WHAT NEEDS TO BE DONE
Only one stretch of the listing below is wanted. Begin at the line that has "Repository: dlgywls1130/save_the_m320", stop after the line that has "Pictures or frames", and repeat every line in between exactly.

PROVIDED MATERIAL

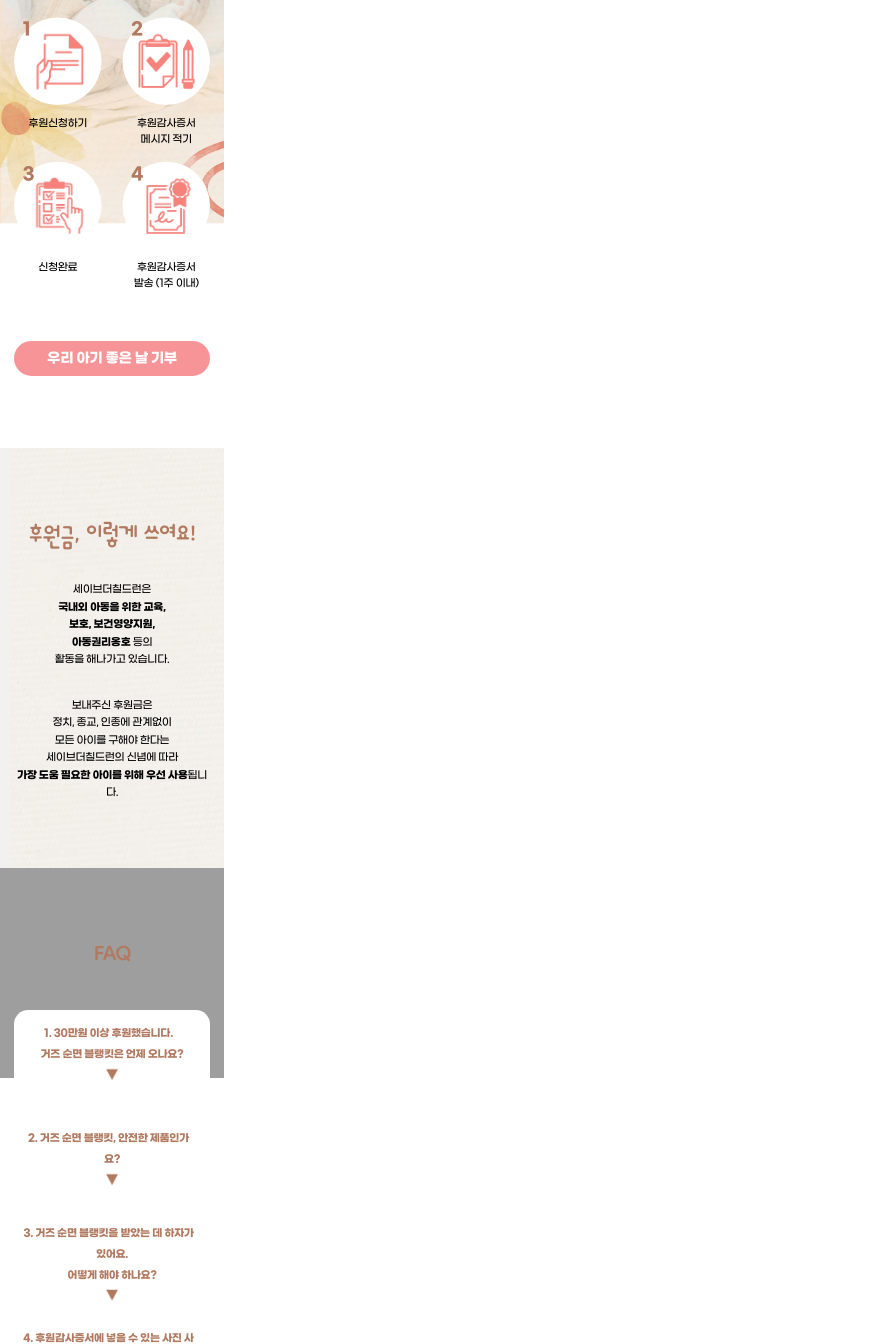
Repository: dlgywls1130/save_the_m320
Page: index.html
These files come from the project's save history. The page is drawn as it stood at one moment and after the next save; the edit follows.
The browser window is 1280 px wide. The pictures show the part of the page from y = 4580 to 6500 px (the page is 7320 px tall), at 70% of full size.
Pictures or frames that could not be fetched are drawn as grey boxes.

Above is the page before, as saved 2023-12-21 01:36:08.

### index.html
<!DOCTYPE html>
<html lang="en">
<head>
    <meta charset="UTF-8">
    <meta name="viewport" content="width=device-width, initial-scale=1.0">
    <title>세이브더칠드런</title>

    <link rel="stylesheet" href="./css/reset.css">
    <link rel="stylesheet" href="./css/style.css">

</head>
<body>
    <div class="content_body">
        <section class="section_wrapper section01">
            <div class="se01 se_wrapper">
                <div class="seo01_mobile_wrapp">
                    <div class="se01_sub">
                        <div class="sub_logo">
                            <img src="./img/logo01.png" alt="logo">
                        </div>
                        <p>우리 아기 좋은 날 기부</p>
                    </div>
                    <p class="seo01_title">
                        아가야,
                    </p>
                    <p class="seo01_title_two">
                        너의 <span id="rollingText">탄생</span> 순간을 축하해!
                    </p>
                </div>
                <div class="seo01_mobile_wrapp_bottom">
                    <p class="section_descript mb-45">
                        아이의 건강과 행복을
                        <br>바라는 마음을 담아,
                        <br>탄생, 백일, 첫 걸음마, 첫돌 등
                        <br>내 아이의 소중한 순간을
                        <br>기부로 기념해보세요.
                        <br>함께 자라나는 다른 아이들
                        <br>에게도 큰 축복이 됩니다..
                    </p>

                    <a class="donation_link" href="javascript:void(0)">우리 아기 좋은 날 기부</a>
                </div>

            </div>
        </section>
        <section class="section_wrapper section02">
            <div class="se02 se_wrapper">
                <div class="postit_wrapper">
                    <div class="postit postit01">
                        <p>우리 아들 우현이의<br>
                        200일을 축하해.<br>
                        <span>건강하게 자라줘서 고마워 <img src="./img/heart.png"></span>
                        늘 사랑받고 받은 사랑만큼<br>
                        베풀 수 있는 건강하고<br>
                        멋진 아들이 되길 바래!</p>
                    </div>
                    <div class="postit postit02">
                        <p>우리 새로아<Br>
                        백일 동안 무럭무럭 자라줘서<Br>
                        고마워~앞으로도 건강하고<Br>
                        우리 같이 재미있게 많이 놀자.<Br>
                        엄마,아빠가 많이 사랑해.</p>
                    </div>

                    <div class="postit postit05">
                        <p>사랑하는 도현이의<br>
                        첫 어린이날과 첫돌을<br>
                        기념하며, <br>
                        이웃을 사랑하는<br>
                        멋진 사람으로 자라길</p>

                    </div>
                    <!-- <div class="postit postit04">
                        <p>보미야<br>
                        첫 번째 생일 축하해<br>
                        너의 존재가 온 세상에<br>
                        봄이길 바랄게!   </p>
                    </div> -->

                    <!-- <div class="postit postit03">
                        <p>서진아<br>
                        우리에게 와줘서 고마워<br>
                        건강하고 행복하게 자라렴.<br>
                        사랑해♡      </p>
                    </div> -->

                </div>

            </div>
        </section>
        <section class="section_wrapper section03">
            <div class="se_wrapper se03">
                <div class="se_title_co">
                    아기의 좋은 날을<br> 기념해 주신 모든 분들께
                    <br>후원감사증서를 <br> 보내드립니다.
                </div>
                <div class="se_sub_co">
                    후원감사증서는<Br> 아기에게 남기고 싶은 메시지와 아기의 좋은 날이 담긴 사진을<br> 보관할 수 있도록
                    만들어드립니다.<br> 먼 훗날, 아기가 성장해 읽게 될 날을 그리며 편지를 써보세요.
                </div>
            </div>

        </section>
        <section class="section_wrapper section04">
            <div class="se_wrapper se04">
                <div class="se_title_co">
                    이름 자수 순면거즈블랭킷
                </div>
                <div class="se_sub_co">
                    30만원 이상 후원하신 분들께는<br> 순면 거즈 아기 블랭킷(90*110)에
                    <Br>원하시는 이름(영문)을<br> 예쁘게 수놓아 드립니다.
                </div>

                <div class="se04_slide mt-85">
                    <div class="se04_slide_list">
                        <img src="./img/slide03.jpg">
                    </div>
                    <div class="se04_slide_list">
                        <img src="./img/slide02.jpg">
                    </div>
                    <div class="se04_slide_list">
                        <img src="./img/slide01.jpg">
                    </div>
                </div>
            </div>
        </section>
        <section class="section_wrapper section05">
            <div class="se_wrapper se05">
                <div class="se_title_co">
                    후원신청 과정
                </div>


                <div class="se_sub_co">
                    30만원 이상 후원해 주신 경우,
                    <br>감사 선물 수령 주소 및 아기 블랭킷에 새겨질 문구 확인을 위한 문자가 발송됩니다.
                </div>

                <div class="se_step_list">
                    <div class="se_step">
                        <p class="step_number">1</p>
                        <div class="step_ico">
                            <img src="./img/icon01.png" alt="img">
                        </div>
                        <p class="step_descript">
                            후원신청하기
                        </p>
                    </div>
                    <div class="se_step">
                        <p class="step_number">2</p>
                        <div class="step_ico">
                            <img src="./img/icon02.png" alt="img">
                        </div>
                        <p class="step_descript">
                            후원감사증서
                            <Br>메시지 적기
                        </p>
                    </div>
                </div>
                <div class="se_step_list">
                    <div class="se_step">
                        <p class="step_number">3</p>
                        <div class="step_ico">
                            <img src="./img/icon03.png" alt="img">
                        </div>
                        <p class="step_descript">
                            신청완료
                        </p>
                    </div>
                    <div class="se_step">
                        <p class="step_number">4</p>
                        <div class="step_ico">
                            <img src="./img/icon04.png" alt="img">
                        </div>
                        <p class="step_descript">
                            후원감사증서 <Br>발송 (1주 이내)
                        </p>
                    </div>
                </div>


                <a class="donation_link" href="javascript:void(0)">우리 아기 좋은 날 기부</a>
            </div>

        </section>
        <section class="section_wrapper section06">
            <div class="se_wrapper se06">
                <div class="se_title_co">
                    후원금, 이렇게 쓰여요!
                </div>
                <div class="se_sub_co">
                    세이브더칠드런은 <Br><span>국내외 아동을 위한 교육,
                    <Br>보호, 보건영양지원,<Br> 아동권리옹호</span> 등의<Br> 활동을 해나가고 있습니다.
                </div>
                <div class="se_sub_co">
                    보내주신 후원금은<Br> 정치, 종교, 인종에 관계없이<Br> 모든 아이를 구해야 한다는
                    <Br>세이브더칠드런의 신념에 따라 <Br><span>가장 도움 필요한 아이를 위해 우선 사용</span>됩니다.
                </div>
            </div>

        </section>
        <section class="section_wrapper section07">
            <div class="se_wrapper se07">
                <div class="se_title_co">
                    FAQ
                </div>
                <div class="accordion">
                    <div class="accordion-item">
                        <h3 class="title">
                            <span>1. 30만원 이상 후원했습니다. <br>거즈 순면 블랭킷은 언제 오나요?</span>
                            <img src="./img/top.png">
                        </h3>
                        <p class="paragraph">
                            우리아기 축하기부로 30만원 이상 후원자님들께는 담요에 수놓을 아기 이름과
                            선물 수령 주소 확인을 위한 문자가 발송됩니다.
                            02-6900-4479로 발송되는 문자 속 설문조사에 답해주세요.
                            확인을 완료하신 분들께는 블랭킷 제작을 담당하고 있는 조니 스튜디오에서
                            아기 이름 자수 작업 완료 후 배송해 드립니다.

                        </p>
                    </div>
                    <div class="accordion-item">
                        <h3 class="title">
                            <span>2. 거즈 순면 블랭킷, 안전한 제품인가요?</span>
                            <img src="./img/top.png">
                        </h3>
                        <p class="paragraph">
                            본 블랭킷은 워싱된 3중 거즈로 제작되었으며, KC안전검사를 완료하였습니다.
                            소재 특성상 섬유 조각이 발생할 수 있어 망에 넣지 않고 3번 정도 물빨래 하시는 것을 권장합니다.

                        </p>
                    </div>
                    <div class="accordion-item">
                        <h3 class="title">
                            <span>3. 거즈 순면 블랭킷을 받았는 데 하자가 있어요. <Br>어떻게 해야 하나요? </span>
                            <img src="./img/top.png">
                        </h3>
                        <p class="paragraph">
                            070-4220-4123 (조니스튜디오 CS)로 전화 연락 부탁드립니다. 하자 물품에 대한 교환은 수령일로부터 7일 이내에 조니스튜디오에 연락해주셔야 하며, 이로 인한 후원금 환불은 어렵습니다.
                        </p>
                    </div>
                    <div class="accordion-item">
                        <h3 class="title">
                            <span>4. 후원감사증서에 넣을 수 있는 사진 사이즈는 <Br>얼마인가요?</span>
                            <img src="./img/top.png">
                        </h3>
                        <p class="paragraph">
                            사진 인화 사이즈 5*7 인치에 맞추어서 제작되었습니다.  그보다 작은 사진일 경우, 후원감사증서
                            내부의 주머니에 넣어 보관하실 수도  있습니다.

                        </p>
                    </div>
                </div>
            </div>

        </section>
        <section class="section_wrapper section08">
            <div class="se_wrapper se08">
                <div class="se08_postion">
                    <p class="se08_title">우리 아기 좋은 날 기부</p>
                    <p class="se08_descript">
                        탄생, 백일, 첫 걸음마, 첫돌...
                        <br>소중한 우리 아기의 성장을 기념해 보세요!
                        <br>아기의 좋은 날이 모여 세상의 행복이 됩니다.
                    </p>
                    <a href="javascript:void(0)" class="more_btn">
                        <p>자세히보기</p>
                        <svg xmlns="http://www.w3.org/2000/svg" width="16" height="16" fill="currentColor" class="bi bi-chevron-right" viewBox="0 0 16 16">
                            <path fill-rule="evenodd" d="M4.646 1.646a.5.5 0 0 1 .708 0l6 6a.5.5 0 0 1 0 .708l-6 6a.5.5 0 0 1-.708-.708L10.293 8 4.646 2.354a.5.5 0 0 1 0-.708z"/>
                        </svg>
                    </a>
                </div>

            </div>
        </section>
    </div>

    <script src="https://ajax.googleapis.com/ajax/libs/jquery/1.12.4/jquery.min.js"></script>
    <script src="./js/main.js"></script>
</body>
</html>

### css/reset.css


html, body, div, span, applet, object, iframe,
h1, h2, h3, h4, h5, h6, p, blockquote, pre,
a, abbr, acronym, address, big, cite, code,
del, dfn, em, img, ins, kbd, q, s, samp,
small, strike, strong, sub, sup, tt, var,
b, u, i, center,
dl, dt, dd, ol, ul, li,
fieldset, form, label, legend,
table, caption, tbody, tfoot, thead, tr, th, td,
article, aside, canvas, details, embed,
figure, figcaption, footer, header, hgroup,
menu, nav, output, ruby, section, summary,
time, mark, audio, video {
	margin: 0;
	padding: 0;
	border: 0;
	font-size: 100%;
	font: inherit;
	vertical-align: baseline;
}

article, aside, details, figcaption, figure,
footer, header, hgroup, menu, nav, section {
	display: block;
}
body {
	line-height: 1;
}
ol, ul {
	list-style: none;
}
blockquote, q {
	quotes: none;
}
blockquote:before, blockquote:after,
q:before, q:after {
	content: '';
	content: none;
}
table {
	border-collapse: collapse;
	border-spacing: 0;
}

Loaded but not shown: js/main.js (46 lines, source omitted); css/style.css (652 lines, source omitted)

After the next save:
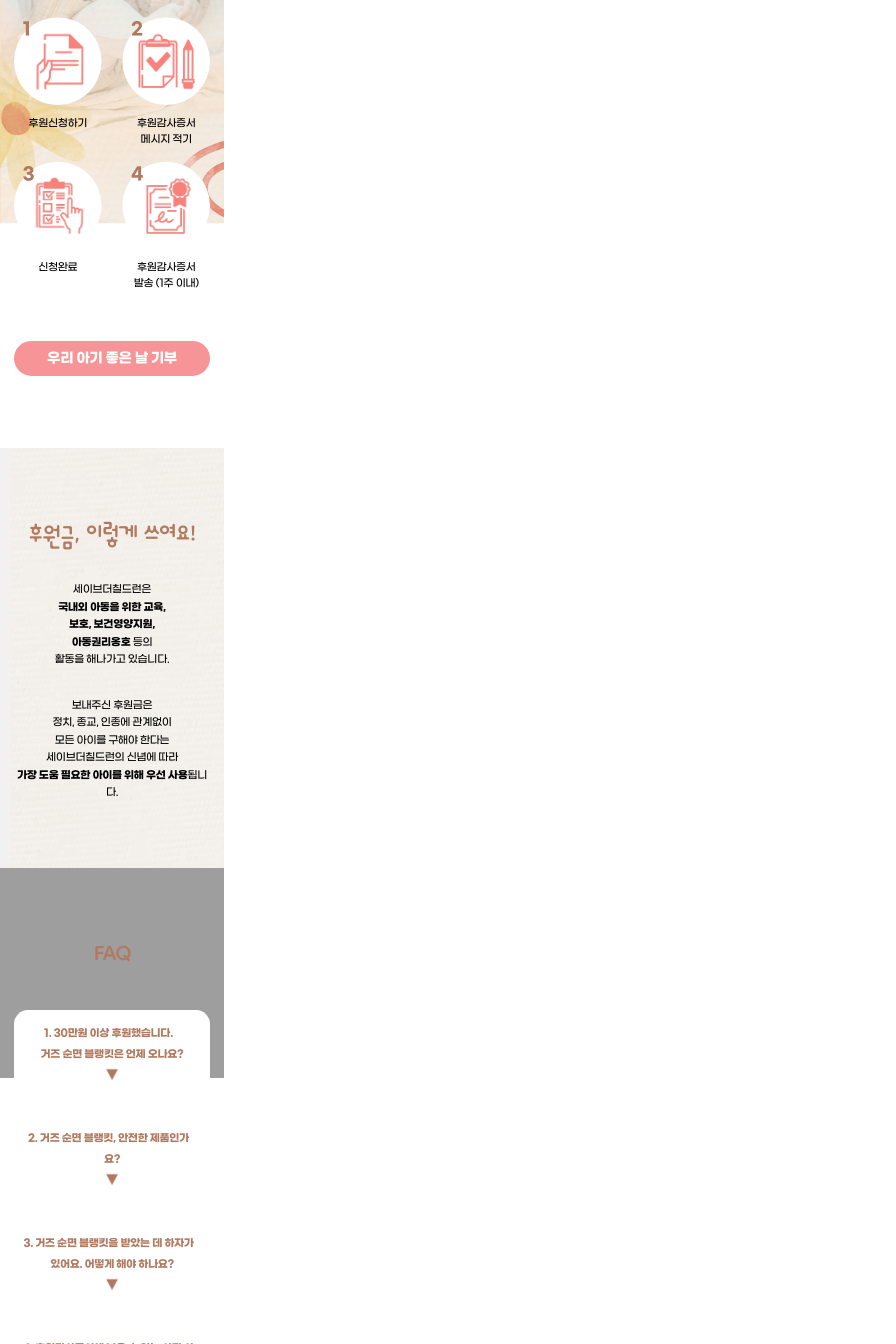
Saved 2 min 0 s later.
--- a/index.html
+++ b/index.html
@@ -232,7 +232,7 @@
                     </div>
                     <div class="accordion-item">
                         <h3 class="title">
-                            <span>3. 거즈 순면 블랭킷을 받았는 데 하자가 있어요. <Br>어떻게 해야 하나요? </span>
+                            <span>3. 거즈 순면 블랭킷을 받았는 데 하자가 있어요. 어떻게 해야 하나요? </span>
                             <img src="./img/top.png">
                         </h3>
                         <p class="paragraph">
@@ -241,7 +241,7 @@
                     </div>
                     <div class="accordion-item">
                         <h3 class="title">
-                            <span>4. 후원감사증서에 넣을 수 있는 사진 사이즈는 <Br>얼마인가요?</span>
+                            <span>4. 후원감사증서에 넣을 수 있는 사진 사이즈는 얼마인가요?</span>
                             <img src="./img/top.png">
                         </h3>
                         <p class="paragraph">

==

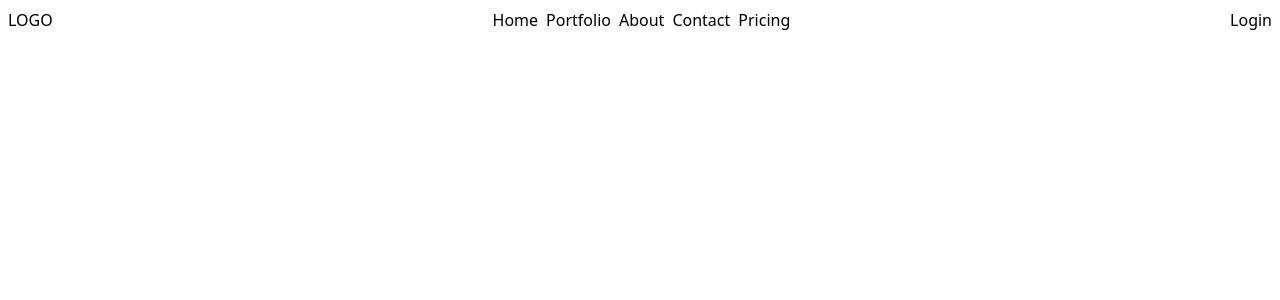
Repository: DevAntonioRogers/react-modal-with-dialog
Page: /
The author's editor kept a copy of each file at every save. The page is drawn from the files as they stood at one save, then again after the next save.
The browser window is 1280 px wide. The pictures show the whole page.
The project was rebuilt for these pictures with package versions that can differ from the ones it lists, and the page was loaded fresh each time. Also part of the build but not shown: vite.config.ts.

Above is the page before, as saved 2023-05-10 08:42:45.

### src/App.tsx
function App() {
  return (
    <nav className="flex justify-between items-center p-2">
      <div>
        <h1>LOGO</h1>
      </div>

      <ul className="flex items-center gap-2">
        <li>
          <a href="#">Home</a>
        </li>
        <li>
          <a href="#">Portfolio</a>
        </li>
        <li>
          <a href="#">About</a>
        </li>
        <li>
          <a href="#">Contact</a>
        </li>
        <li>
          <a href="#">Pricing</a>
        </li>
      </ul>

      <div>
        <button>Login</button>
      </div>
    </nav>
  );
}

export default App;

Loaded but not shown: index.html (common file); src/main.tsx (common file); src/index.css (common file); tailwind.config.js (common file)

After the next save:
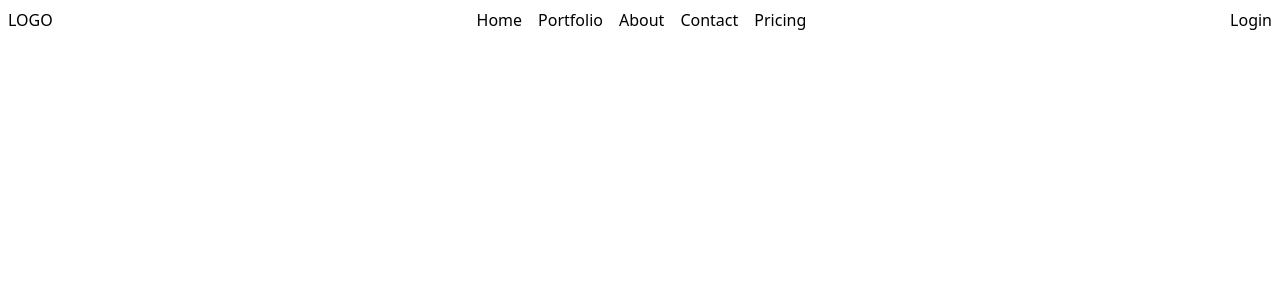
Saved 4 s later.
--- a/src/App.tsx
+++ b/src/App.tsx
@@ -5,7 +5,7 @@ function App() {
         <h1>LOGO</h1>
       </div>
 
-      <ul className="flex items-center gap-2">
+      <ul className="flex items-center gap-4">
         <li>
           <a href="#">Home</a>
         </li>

==

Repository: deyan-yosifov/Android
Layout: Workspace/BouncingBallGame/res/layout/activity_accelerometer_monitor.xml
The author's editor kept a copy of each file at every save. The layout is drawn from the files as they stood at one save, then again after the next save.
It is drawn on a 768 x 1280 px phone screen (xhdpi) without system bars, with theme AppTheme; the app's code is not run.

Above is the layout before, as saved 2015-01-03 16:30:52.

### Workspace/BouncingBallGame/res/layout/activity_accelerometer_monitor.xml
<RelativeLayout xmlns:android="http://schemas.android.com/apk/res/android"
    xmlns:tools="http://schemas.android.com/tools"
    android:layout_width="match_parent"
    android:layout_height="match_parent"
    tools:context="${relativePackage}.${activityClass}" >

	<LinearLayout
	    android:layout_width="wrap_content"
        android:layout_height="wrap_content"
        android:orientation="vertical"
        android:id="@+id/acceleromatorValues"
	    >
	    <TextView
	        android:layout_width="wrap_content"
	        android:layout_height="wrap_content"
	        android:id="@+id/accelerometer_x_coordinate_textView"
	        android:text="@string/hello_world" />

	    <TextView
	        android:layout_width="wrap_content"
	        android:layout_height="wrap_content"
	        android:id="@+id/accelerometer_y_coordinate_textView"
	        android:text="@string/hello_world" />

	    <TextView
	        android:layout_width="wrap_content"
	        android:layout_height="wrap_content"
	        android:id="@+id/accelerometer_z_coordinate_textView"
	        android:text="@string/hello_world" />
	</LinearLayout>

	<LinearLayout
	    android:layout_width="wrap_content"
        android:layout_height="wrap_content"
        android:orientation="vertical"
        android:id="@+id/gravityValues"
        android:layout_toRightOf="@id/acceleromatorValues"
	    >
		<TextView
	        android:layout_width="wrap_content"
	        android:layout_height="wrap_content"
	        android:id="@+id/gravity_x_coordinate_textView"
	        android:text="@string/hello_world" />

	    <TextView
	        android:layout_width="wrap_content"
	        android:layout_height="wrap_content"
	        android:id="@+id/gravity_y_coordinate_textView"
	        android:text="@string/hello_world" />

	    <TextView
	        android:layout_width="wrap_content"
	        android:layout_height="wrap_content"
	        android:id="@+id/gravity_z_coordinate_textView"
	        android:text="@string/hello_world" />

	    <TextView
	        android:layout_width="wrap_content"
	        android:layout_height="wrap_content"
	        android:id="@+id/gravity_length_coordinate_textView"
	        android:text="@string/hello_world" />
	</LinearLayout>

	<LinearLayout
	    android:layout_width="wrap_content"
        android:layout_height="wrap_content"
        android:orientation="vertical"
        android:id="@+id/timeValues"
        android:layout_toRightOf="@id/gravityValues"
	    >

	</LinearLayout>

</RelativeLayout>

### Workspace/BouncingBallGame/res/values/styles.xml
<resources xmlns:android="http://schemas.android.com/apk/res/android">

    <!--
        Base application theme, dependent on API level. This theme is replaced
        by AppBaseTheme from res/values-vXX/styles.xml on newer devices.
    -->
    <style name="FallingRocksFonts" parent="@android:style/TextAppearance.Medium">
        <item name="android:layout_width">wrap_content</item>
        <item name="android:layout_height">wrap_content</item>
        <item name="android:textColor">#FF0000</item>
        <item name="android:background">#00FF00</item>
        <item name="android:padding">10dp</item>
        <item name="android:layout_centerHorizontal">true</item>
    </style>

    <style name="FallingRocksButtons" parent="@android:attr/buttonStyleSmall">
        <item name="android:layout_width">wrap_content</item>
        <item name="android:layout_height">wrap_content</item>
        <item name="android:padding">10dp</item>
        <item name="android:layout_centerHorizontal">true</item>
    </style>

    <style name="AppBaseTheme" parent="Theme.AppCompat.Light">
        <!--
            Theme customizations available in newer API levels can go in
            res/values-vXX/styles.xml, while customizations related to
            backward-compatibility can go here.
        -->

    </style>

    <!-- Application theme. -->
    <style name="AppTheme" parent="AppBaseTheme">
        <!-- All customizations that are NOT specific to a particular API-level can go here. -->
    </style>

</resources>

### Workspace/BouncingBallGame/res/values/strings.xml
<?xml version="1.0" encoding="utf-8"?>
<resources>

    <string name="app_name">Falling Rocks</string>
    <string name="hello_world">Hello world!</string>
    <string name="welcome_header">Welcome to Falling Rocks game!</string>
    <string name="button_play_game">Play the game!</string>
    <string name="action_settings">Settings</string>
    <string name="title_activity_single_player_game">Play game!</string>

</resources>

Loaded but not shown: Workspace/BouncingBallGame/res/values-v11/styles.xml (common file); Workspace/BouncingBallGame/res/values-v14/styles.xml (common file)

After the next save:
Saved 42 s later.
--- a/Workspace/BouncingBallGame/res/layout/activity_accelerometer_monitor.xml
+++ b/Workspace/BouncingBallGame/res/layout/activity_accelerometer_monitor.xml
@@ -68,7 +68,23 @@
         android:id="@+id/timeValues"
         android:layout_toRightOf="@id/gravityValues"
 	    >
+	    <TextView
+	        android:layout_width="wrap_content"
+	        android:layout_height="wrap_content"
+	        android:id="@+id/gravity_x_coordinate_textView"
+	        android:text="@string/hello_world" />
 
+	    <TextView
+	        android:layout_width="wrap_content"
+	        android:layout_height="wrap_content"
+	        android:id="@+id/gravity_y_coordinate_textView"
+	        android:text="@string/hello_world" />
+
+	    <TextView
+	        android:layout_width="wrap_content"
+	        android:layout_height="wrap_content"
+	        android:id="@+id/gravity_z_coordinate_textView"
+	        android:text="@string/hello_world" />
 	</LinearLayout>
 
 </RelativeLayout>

FINAL ANSWER
Repository: dlgywls1130/save_the_m320
Page: index.html
These files come from the project's save history. The page is drawn as it stood at one moment and after the next save; the edit follows.
The browser window is 1280 px wide. The pictures show the part of the page from y = 4580 to 6500 px (the page is 7320 px tall), at 70% of full size.
Pictures or frames that could not be fetched are drawn as grey boxes.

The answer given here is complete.